Data items:
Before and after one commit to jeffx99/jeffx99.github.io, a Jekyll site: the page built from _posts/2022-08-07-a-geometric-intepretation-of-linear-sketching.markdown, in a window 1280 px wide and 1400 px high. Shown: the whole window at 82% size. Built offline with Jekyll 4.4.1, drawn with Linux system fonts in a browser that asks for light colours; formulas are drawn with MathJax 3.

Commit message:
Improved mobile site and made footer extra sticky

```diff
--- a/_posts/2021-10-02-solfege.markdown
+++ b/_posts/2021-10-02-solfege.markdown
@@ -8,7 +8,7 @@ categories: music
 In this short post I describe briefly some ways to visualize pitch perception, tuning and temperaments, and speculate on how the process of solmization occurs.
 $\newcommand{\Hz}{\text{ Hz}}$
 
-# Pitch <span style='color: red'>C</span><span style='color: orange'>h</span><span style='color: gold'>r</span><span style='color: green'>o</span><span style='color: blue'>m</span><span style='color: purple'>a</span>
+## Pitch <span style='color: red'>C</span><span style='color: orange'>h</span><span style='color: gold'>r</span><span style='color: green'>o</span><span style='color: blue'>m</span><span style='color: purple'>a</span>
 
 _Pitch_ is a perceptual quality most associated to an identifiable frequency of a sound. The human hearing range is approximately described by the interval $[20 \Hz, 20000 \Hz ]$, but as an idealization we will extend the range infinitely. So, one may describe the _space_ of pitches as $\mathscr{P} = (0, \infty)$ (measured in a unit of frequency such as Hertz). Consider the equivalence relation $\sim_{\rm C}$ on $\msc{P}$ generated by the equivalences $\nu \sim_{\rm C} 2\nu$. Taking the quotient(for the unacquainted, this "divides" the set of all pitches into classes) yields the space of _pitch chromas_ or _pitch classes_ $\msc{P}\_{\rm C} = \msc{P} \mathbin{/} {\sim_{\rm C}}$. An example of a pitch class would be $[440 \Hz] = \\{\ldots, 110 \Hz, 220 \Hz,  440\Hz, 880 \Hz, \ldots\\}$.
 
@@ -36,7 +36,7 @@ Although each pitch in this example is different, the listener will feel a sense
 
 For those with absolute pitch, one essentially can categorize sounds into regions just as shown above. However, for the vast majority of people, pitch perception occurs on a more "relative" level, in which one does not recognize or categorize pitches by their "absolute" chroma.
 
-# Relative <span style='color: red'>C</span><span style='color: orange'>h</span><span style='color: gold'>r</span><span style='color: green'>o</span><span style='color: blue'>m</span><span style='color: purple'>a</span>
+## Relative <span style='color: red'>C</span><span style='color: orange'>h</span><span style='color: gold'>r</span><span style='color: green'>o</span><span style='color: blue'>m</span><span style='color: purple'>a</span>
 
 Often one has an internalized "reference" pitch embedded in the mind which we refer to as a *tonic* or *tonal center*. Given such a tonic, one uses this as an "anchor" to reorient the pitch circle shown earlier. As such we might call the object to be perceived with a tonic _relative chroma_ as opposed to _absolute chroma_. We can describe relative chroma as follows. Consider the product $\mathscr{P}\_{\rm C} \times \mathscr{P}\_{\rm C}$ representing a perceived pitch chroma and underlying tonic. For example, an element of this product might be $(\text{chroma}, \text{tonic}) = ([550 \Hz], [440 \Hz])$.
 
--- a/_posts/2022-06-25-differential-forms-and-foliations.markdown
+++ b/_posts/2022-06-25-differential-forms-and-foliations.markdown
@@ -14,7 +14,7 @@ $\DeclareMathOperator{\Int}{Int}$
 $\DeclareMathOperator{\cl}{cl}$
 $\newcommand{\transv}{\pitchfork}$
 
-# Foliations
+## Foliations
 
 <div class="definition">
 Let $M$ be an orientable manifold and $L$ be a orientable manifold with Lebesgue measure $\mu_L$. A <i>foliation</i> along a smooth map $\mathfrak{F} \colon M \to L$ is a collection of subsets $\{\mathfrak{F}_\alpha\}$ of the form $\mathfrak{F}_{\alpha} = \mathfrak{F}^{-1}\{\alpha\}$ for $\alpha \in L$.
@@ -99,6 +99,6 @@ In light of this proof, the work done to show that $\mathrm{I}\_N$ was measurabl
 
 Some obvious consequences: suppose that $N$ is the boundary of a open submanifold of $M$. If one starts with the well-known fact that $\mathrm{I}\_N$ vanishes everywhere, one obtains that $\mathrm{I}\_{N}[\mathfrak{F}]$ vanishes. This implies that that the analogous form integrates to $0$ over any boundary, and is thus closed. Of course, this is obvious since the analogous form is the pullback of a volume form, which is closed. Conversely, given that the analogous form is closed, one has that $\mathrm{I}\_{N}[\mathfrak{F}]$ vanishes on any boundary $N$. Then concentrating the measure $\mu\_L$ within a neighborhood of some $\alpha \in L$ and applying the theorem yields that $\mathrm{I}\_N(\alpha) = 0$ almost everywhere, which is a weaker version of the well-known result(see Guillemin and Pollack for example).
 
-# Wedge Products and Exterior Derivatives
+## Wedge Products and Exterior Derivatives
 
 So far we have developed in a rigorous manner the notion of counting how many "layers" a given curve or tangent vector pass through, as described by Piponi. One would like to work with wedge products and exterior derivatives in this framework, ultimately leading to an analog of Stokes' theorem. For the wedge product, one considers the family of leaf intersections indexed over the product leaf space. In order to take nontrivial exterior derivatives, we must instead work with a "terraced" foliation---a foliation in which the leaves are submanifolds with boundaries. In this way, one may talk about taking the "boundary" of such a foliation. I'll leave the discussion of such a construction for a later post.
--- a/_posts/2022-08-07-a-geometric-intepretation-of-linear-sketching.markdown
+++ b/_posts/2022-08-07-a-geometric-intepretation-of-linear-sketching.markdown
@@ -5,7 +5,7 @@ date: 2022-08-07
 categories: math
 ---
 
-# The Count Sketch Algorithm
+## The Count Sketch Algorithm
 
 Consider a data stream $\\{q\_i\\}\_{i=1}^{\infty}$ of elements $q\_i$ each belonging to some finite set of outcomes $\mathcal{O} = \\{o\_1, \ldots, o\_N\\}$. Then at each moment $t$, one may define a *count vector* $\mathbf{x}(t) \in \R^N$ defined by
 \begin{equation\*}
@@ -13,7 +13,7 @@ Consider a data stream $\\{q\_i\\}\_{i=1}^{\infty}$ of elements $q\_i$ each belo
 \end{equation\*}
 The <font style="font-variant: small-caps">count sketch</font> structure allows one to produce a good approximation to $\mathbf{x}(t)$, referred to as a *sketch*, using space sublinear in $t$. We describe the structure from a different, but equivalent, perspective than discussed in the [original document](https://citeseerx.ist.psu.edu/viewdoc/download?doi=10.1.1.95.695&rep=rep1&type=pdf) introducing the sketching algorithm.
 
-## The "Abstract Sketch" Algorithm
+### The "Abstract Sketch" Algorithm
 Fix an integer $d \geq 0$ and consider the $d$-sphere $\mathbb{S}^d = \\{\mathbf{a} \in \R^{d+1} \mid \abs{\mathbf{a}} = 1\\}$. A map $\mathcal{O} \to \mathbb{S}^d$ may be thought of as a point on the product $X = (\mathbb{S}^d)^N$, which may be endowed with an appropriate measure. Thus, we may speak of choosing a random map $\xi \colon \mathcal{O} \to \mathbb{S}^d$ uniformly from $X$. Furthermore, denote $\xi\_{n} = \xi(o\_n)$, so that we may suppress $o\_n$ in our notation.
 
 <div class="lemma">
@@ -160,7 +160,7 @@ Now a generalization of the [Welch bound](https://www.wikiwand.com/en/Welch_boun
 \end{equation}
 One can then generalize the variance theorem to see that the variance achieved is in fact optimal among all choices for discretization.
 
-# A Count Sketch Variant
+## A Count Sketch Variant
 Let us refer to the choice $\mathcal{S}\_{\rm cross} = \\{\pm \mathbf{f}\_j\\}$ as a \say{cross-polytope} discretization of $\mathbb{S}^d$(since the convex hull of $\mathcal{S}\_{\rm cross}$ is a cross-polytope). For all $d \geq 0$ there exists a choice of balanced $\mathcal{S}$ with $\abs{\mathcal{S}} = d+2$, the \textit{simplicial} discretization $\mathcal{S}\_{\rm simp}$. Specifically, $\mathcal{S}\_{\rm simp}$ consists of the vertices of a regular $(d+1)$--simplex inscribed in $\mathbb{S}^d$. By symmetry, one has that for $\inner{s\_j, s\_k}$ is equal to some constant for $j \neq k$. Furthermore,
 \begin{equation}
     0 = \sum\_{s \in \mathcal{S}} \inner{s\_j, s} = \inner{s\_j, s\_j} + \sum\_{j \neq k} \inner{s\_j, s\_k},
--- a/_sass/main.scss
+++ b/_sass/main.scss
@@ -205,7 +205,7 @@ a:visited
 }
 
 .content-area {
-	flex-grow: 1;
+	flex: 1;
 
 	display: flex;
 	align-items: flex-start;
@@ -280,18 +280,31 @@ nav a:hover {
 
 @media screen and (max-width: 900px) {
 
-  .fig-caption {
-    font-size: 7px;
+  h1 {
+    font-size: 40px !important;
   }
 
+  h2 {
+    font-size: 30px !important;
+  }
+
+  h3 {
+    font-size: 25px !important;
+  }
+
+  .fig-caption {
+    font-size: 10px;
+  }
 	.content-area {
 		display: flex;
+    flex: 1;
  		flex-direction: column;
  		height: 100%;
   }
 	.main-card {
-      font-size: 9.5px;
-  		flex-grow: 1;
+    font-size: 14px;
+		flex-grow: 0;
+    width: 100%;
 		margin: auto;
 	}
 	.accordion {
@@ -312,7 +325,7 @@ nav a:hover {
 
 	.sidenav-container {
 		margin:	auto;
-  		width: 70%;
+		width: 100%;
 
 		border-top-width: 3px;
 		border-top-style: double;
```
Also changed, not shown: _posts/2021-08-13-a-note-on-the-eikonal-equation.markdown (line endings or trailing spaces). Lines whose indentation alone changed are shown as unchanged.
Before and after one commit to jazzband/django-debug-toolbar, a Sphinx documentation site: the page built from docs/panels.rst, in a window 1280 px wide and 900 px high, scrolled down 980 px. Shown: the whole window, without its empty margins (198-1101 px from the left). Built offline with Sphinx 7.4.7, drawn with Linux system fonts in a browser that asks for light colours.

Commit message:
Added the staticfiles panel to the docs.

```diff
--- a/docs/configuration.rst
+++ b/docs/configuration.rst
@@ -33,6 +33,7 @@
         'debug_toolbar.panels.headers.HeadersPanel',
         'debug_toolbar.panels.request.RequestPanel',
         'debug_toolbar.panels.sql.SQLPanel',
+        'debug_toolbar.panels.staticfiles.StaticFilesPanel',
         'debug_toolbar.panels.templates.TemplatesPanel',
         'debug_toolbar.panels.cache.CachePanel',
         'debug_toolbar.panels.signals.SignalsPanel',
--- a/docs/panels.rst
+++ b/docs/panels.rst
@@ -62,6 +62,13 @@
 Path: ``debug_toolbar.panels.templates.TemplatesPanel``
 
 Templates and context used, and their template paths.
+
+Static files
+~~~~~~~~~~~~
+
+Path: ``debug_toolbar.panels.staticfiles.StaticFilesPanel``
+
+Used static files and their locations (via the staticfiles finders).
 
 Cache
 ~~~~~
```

→ **The task**
Would you please copy every line in the data that contains the word "panels"?

→ **Answer to this problem**
Before and after one commit to jazzband/django-debug-toolbar, a Sphinx documentation site: the page built from docs/panels.rst, in a window 1280 px wide and 900 px high, scrolled down 980 px. Shown: the whole window, without its empty margins (198-1101 px from the left). Built offline with Sphinx 7.4.7, drawn with Linux system fonts in a browser that asks for light colours.
         'debug_toolbar.panels.headers.HeadersPanel',
         'debug_toolbar.panels.request.RequestPanel',
         'debug_toolbar.panels.sql.SQLPanel',
+        'debug_toolbar.panels.staticfiles.StaticFilesPanel',
         'debug_toolbar.panels.templates.TemplatesPanel',
         'debug_toolbar.panels.cache.CachePanel',
         'debug_toolbar.panels.signals.SignalsPanel',
--- a/docs/panels.rst
+++ b/docs/panels.rst
 Path: ``debug_toolbar.panels.templates.TemplatesPanel``
+Path: ``debug_toolbar.panels.staticfiles.StaticFilesPanel``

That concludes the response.